Adolph Johannes Brand was born in Cape Town, South Africa in 1934. He adopted the stage name Dollar Brand for his first few recordings, before changing his name to Abdullah Ibrahim on his conversion to Islam in 1968. The recording dates of both these sets are from that brief period between the burst of South African jazz and when Ibrahim and fellow musicians fled apartheid in 1962.
Reissue with the latest DSD remastering. Dollar Brand playing solo – but with a vibrancy that hardly makes you miss the other instruments at all! Most of the record features solo piano, but there's also a bit of bamboo flute as well – leading off the set and establishing this great organic vibe to the whole thing, which is then followed by Brand's long-spun, completely hypnotic lines on piano! The recording quality is wonderful – very clear and strong, and quite resonant too – and the set features two side-long long suites – "Africa" and "Reflection" – with shorter passages that move through the warm range of moods you'd find in Brand's other strong work from the time. Titles include "Ancient Africa", "Msunduza", "Single Petal Of A Rose", and "African Sun".

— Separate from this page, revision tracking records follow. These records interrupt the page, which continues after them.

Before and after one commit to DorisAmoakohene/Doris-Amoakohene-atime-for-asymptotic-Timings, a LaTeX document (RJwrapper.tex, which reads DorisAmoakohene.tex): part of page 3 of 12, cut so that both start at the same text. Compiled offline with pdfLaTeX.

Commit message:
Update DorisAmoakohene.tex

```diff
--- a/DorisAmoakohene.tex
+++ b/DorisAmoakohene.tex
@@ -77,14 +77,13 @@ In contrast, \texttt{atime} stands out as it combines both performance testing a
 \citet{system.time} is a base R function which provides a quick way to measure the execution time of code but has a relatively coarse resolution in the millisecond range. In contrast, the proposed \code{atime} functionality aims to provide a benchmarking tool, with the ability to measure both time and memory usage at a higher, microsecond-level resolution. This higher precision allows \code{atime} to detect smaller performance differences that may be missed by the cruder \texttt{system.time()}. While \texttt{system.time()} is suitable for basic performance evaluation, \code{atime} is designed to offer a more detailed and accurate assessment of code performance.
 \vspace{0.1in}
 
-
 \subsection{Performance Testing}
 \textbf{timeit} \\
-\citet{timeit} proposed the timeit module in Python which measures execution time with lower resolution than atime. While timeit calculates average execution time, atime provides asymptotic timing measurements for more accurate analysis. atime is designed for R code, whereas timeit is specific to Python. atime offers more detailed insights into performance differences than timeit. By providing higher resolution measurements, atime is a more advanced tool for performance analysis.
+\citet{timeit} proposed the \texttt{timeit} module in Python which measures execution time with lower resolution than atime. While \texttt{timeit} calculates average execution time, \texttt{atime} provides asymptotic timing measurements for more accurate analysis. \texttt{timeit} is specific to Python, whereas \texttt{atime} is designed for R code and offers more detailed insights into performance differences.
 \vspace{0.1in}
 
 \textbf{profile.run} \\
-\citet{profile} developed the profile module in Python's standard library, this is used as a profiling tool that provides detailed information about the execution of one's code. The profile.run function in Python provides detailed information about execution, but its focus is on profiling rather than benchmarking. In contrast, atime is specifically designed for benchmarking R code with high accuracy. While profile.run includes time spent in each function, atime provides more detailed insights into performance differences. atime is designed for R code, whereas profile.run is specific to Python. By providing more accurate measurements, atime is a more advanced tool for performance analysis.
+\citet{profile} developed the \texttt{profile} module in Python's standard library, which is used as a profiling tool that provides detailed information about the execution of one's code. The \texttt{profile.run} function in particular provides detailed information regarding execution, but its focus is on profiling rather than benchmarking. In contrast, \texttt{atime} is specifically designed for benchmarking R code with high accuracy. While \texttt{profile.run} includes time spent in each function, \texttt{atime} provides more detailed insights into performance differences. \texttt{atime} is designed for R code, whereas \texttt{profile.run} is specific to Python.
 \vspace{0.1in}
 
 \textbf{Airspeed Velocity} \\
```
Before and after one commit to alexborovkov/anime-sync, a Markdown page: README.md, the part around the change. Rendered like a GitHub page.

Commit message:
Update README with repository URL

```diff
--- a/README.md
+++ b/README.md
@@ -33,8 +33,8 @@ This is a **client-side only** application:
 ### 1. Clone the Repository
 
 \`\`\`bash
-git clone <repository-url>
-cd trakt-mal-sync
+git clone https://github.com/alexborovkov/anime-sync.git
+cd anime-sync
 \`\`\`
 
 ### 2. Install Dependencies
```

Still known as Dollar Brand at the time of this recording, Abdullah Ibrahim had his first encounter with a large ensemble on African Space Program, and the results are quite successful. Despite a muddy sound quality, this is music built on infectious themes and played with verve by a fine cast of instrumentalists. The first part of "Tintiyana," entirely written, is redolent of Ellington and Mingus, all churning low tones and percussion. When the second portion begins, the mood turns celebratory with a striding, gospel-imbued theme supporting heroic solos from all involved. Several of the musicians on hand were generally involved with the avant-garde end of the jazz spectrum at the time, and their playing is full of bite and a risk-taking nature that greatly enlivens the proceedings.
The extraordinary South African pianist meets his countryman, the late, very great bassist Johnny Dyani, and the result is one of the single most beautiful recordings of the '70s. The duo mix in traditional African and Islamic songs and perform with a fervor and depth of feeling rarely heard in or outside of jazz. From the opening traditional Xhosa song, "Ntsikana's Bell," the rich, sonorous approach of these two musicians is evident, both singing in stirring fashion, Ibrahim guttural and serious, Dyani as free and light as a swallow. Ibrahim treats the listener to some of his all-too-rarely heard flute work on the following track, using Kirk-ian techniques of sung overtones in a gorgeous original.
This is one of Abdullah Ibrahim's most colorful band recordings. With a 12-piece group that includes altoist Carlos Ward, trombonist Craig Harris and bassist Cecil McBee along with some lesser-known names, Ibrahim performs eight folklike originals that pay tribute to his life growing up in South Africa. "The Homecoming Song," "Anthem for the New Nation" and especially "The Wedding" (a beautiful hymn) are particularly memorable.
A somewhat surprising pairing at the time, the former firebrand of the tenor sax and the wonderful South African pianist found a pleasant and relaxed meeting point. By 1978, Shepp had largely abandoned the ferocious attack that gained him renown in the '60s, settling on a rich, Ben Webster-ish tone and playing a repertoire consisting of modern standards and bluesy originals. Two such pieces, the lovely Dave Burrell/Marion Brown composition "Fortunato" and Mal Waldron's "Left Alone," are highlights of this session, Shepp's burnished tone as soft as an old shoe.